CF on Cyber: An Update on the Florida Security of Communications Act (FSCA)

Since the beginning of 2021, more than two dozen class action cases have been filed in Florida state court under Florida’s Security of Communications Act. The act has, in some form, been on the books for more than 50 years. It is modeled off of the Federal Wiretap Act and has traditionally been thought of primarily as the statute that prevents recording telephone calls.

In this podcast, Aaron and Joe discuss some of the key questions involved in these cases, including:

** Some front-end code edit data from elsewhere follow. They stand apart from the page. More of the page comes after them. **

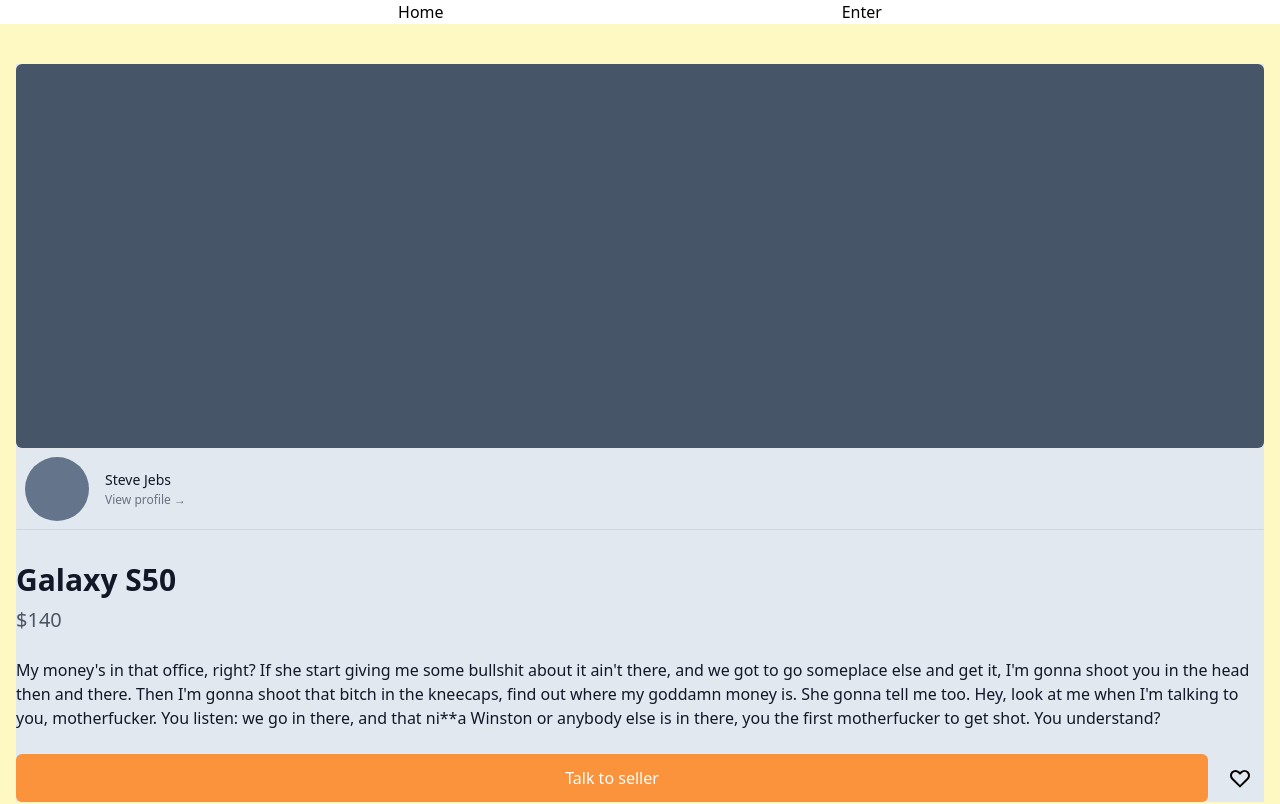
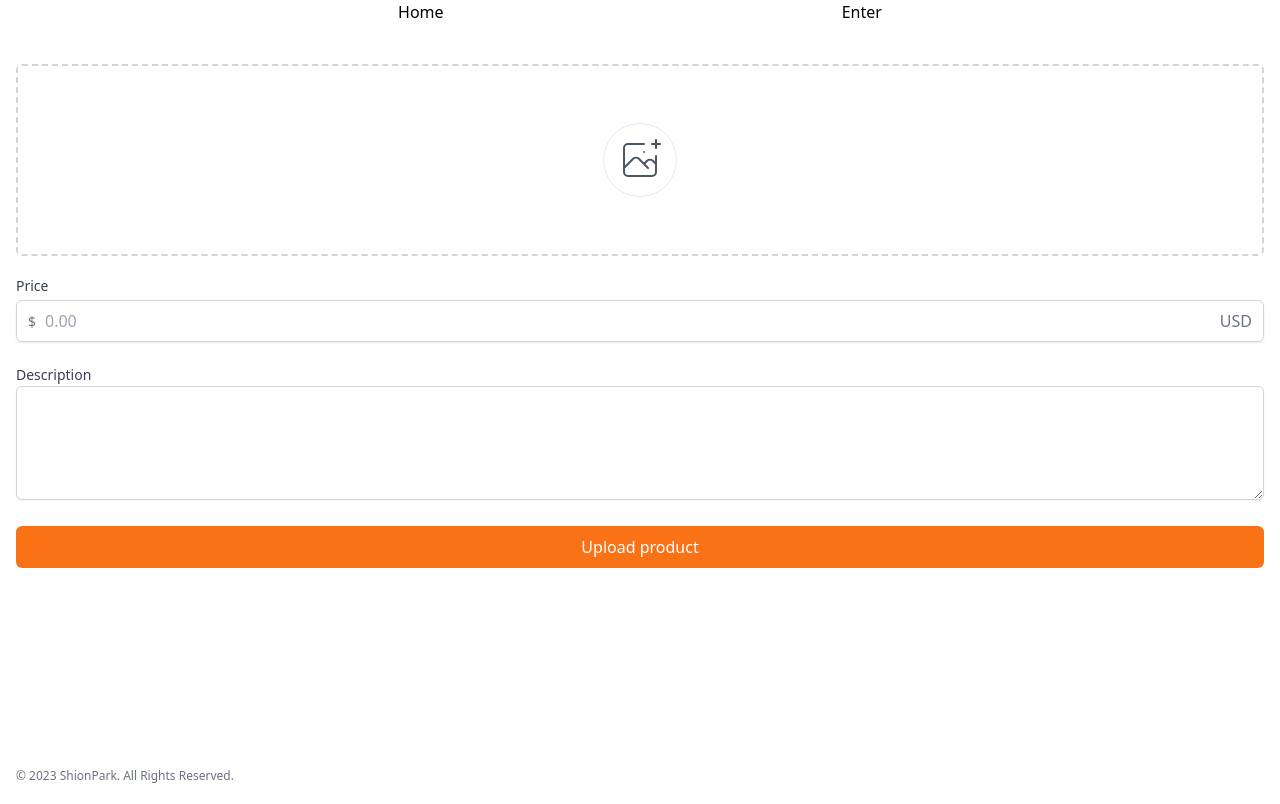
Before and after one commit to shionpark/nextjs-carrot, a Next.js app: page /items/upload in a window 1280 px wide. Shown: the top 804 px of the page. Built offline with nearby package versions, Linux system fonts and the light colour scheme.

Commit message:
Design: 💄 Upload Item Screen

```diff
--- a/src/pages/index.tsx
+++ b/src/pages/index.tsx
@@ -58,7 +58,8 @@
           </Link>
         </div>
       ))}
-      <button className="fixed p-4 bg-orange-400 hover:bg-orange-500 transition-colors cursor-pointer text-white rounded-full shadow-xl right-5 bottom-24">
+      <Link href="/items/upload">
+        <button className="fixed p-4 bg-orange-400 hover:bg-orange-500 transition cursor-pointer text-white rounded-full shadow-xl right-5 bottom-24 hover:-translate-y-1 ease-in-out">
           <svg
             className="h-6 w-6"
             xmlns="http://www.w3.org/2000/svg"
@@ -75,6 +76,7 @@
             />
           </svg>
         </button>
+      </Link>
     </div>
   );
 };
--- /dev/null
+++ b/src/pages/items/upload.tsx
@@ -0,0 +1,60 @@
+const Upload = () => {
+  return (
+    <div className="UPLOAD_CONTAINER mx-4 py-10">
+      <div className="UPLOAD_PHOTO">
+        <div className="U_P_DASH transition-colors h-48 w-full border-2 border-dashed text-gray-600 border-gray-300 rounded-md flex justify-center items-center hover:border-orange-500 hover:border-orange-500">
+          <label className="p-3 rounded-full bg-white border border-gray-200 hover:bg-orange-500 transition-colors hover:text-white hover:shadow-md hover:cursor-pointer">
+            <svg
+              className="h-12 w-12"
+              stroke="currentColor"
+              fill="none"
+              viewBox="0 0 48 48"
+              aria-hidden="true"
+            >
+              <path
+                d="M28 8H12a4 4 0 00-4 4v20m32-12v8m0 0v8a4 4 0 01-4 4H12a4 4 0 01-4-4v-4m32-4l-3.172-3.172a4 4 0 00-5.656 0L28 28M8 32l9.172-9.172a4 4 0 015.656 0L28 28m0 0l4 4m4-24h8m-4-4v8m-12 4h.02"
+                strokeWidth={2}
+                strokeLinecap="round"
+                strokeLinejoin="round"
+              />
+            </svg>
+            <input className="hidden" type="file" />
+          </label>
+        </div>
+      </div>
+      <div className="UPLOAD_DETAILS my-5">
+        <label htmlFor="input" className="mb-1 block text-gray-700 text-sm">
+          Price
+        </label>
+        <div className="relative flex items-center shadow-sm">
+          <div className="absolute left-0 pointer-events-none pl-3">
+            <span className="text-gray-500 text-sm">$</span>
+          </div>
+          <input
+            id="input"
+            className="FORM_INPUT pl-7 appearance-none w-full px-3 py-2 border border-gray-300 rounded-md shadow-sm placeholder-gray-400 focus:outline-none focus:ring-orange-500 focus:border-orange-500"
+            type="text"
+            placeholder="0.00"
+          />
+          <div className="absolute right-0 pr-3 pointer-events-none">
+            <span className="text-gray-500">USD</span>
+          </div>
+        </div>
+      </div>
+      <div>
+        <label className="text-gray-700 text-sm">Description</label>
+        <div>
+          <textarea
+            className="shadow-sm w-full rounded-md border-gray-300 focus:border-orange-500 focus:ring-orange-500"
+            rows={4}
+          />
+        </div>
+      </div>
+      <button className="BTN w-full bg-orange-500 hover:bg-orange-600 mt-5 py-2 px-4 border border-transparent rounded-md text-white focus:ring-2 focus:ring-offset-2 focus:ring-orange-500 focus:outline-none">
+        Upload product
+      </button>
+    </div>
+  );
+};
+
+export default Upload;
```
Lines whose indentation alone changed are shown as unchanged.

  • Is removal to federal court advisable?
  • Can defendants take advantage of the recognized “business extension exception” and good faith conduct defenses under Florida’s Security of Communications Act – and do those defenses play better in federal court?
  • Is pursuing arbitration on a non-class basis a possibility – particularly pursuant to any contract the named plaintiff may have signed with the defendant for any type of service – a viable defense strategy?
  • And, even if the named plaintiff is not subject to arbitration, can defendants argue that class certification is inappropriate in cases in which some, but not all, members of the class are subject to arbitration?
  • Do defendants have sufficient disclosures/privacy policies in the terms of service displayed on their websites and mobile applications?
  • Will the courts enforce such policies under the concept of “inquiry notice,” or will the courts take a strict “anti-browsewrap” stance?
  • Can a class action be certified if individualized inquiries are required to determine who received the call? Under this framework, at least one Florida judge has denied class certification in a class action under Florida’s Security of Communications Act. Stalley v. ADS Alliance Data Sys., 296 F.R.D. 670 (M.D. Fla. 2013). Will the Stalley decision provide the framework to defeat certification in these cases?
  • Likewise, in light of emerging case law from the Eleventh Circuit suggesting that whether a person has a reasonable expectation of privacy against being recorded is potentially a question based on specific circumstances, will this concept also be a viable class defense?